“I’ll look to keep playing after this, but I don’t doubt that I won’t be making the next World Cup. I’ve no vision for that. Four years is a long,” he told reporters in Kolkata.
“I’ve always maintained that Test cricket is the top of the tree for me and I’ll drop off the rest before I let go of Test cricket. For me [the semi-final] is just another one-day game for Australia, it’s not the end of the road in one-day cricket as yet for me.”
Even though Starc is having an average World Cup with just 10 wickets to his name, unlike 2015 and 2019’s tournaments where he bagged 22 and 27 wickets respectively, he is keen to help his side overcome the in-form Proteas in Kolkata to play the much-awaited final on November 19 in Ahmedabad.
“I certainly haven’t been at the level I would have liked…or not the same level as the last two World Cups anyway, but now a chance at the pointy end to impact again,” he said.
“Certainly bowling first on particular wickets, the new ball with two fielders out I think has been almost the hardest time to bowl. You get a bit of an understanding of the wicket as the game goes on…that’s not a sob story, that’s the nature of one-day cricket.”
He also talked about how difficult it has been for bowlers as there are two new balls and all the batting conditions saying that the bowlers just have to find a way.

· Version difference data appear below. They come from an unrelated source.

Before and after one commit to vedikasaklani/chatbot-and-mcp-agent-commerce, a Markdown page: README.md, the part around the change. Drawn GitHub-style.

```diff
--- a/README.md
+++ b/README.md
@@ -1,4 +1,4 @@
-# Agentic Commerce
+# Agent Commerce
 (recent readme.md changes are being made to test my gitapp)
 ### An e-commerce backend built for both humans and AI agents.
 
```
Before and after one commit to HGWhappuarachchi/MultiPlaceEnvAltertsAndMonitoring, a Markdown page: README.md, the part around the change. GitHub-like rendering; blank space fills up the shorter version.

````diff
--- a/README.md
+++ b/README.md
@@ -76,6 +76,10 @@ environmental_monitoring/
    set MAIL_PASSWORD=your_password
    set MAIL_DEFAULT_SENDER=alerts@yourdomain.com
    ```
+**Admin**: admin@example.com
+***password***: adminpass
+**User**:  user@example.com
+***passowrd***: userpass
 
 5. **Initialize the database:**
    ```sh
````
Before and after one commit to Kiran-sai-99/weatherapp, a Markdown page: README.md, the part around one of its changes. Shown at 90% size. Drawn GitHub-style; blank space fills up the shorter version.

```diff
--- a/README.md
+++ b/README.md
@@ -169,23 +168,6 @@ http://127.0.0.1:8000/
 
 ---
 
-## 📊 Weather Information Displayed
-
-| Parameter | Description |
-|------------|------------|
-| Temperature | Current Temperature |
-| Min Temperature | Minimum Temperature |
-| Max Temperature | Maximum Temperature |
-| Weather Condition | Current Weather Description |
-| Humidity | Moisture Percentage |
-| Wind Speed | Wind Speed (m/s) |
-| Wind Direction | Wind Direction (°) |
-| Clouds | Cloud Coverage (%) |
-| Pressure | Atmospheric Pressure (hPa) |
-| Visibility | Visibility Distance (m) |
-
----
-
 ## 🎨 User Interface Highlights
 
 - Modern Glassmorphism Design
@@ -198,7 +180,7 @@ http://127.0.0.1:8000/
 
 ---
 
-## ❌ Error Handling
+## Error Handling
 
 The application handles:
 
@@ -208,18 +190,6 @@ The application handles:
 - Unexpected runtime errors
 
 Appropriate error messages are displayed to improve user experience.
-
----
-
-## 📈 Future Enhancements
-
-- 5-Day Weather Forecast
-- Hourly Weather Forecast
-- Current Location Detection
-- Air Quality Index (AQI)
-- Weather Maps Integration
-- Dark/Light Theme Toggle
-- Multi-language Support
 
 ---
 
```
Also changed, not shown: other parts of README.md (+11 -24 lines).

“You’ve got two brand new balls on flat wickets, that’s the nature of the World Cup if you look at the runs scored, or certainly centuries scored, as opposed to five wickets taken, the ratios are heavily skewed. Bowlers just have to find a way [to take wickets].”